YOUR INSTRUCTIONS:
Return a copy of every line in the data below that contains "xanh".

DATASET RECORDS:
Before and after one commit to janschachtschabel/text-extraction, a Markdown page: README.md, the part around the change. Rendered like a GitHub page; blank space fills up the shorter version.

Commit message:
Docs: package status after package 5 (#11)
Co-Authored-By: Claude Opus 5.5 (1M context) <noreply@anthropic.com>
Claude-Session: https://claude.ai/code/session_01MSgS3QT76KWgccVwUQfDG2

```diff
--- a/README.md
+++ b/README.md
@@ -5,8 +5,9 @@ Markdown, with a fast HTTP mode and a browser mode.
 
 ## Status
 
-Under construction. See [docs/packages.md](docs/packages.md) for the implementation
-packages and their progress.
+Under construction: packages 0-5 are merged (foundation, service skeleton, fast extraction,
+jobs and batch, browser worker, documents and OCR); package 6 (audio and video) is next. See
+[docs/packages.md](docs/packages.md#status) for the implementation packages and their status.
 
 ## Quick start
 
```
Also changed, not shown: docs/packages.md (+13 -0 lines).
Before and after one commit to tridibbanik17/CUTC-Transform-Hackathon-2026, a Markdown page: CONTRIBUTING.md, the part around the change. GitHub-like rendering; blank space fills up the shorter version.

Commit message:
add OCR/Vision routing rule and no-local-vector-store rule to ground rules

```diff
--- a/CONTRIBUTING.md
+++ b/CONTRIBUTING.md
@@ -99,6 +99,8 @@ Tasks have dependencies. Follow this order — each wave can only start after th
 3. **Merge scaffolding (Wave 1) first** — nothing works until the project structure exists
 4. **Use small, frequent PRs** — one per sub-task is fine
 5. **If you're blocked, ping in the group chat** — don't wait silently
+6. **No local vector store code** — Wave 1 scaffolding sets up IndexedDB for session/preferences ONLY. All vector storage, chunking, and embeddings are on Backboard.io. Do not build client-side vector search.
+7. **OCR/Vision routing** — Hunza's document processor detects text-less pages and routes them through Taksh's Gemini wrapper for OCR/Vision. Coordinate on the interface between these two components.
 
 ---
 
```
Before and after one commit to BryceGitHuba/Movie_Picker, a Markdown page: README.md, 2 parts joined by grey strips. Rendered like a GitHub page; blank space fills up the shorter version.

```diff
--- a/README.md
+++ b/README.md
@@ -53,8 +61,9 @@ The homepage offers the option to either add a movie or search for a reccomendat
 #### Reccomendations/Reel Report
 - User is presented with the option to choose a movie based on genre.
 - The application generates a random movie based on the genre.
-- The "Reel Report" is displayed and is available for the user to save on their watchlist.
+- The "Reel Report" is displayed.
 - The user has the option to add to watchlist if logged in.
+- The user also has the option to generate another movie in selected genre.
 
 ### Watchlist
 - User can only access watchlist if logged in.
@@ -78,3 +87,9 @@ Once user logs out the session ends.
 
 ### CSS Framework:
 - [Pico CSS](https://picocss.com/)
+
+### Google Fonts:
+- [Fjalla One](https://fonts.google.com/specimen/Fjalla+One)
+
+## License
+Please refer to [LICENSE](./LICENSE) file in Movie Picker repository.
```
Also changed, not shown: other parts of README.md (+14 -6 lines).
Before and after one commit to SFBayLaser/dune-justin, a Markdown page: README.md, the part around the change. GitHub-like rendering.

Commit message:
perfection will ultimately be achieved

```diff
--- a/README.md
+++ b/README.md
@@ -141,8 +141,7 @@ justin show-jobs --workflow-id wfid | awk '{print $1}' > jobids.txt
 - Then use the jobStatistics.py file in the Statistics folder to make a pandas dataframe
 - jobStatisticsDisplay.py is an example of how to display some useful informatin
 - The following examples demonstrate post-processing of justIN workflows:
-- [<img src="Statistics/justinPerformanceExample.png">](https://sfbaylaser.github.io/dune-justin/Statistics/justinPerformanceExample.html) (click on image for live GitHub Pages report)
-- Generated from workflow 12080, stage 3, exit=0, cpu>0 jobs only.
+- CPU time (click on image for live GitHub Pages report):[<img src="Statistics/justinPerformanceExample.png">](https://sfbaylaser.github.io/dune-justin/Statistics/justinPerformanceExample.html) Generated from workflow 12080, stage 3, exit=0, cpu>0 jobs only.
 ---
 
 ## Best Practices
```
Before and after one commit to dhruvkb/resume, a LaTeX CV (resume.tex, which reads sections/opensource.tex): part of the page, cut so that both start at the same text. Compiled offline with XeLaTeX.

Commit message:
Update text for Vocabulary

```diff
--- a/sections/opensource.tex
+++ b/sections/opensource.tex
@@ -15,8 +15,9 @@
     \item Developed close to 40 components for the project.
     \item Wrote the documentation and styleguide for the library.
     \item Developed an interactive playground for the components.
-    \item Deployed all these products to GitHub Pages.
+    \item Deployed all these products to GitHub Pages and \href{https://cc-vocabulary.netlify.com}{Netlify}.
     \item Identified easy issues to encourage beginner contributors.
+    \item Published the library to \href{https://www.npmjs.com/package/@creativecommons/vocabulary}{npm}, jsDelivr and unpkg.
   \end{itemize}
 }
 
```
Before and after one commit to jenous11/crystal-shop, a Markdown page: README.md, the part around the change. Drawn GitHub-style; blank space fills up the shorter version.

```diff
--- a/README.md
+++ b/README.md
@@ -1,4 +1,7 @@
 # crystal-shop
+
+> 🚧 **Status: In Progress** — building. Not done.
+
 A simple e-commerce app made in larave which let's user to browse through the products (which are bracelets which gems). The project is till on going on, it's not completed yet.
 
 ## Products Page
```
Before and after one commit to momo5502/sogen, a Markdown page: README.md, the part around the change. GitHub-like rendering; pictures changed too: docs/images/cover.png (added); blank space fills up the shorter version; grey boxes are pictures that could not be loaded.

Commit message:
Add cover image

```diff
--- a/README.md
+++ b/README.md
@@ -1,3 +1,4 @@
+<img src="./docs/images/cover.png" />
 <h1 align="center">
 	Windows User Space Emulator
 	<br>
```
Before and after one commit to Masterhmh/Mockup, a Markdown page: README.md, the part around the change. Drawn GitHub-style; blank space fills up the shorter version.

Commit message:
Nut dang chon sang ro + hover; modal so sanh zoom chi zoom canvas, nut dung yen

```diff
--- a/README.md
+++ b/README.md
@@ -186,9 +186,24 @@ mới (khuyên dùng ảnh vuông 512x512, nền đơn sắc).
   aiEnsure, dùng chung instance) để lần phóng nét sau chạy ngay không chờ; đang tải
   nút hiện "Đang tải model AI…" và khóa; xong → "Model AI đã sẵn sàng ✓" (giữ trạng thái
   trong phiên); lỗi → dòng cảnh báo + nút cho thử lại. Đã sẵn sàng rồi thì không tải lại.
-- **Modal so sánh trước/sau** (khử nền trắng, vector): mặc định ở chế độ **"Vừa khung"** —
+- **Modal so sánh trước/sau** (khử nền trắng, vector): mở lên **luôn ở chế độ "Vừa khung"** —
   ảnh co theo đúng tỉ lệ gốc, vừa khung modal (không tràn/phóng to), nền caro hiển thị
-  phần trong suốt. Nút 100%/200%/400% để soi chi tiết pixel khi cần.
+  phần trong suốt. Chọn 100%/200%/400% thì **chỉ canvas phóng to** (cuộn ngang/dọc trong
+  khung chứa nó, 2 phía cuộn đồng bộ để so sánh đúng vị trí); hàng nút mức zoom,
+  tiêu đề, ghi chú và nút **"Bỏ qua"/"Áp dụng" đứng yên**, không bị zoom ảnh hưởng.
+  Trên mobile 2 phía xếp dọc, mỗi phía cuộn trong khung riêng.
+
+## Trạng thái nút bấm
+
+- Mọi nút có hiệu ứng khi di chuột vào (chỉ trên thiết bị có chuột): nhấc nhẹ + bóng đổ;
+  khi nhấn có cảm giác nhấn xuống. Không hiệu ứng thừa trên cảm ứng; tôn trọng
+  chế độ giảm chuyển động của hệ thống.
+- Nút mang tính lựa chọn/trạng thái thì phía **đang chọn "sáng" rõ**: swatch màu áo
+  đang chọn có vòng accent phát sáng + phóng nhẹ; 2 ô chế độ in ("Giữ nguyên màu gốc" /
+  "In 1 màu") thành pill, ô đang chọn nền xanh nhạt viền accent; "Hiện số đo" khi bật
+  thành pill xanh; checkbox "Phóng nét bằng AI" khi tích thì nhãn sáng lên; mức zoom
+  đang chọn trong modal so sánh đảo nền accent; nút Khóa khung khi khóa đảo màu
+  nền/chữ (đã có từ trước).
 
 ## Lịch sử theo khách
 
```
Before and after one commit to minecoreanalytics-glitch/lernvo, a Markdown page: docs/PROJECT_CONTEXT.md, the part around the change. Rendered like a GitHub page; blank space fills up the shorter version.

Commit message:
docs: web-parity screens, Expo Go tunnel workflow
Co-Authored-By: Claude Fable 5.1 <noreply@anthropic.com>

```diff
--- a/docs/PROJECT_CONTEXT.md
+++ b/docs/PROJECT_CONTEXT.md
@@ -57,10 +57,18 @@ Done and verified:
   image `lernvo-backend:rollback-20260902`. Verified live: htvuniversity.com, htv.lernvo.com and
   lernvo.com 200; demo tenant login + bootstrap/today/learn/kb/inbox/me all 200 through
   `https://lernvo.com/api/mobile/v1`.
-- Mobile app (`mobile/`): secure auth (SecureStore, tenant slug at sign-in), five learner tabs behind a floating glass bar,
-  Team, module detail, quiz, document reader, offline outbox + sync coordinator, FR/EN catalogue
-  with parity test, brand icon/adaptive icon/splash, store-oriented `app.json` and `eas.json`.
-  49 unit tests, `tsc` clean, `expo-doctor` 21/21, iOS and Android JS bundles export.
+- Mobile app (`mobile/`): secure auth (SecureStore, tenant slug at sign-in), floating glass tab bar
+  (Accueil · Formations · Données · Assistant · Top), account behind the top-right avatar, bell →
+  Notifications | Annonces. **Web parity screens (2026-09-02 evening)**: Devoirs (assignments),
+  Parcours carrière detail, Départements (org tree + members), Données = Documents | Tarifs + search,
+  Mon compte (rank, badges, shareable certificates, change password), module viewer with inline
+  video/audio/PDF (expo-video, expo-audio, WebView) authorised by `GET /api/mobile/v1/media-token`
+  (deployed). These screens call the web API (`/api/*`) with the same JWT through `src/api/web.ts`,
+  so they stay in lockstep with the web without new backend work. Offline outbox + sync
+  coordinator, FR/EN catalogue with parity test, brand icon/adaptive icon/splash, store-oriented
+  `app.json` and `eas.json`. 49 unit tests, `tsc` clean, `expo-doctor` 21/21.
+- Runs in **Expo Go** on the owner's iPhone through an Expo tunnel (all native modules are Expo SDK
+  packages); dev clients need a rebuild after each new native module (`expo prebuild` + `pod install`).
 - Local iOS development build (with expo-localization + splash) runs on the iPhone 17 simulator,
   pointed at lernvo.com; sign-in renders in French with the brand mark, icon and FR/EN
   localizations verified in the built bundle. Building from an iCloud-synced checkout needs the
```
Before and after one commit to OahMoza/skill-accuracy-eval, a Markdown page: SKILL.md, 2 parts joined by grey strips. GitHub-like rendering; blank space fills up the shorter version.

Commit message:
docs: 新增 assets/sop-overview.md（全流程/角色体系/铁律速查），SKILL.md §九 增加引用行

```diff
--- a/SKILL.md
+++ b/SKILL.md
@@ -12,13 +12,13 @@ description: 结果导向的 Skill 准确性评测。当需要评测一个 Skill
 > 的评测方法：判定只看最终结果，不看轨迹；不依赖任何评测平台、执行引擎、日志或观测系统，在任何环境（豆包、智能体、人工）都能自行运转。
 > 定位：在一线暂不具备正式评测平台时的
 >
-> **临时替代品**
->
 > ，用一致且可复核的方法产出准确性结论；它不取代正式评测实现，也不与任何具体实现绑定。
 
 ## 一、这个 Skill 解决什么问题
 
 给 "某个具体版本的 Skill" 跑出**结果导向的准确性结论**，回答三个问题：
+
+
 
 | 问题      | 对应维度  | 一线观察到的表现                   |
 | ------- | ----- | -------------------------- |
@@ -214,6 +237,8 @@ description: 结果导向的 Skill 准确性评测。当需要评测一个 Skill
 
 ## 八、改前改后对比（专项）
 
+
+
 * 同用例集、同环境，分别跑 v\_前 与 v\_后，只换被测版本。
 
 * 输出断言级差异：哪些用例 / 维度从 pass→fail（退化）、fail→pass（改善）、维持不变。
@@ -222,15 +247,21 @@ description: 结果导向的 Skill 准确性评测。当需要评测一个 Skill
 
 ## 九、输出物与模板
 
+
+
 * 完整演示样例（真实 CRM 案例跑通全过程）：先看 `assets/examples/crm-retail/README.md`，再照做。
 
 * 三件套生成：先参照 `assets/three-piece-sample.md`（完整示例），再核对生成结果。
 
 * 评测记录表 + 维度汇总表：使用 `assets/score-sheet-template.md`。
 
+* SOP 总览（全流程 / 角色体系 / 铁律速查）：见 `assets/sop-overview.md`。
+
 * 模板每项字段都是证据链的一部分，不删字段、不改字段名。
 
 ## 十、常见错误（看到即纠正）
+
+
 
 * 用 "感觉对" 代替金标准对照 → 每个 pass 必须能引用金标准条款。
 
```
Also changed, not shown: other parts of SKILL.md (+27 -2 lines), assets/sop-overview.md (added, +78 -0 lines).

COMPLETED EXERCISE:
+  "In 1 màu") thành pill, ô đang chọn nền xanh nhạt viền accent; "Hiện số đo" khi bật
+  thành pill xanh; checkbox "Phóng nét bằng AI" khi tích thì nhãn sáng lên; mức zoom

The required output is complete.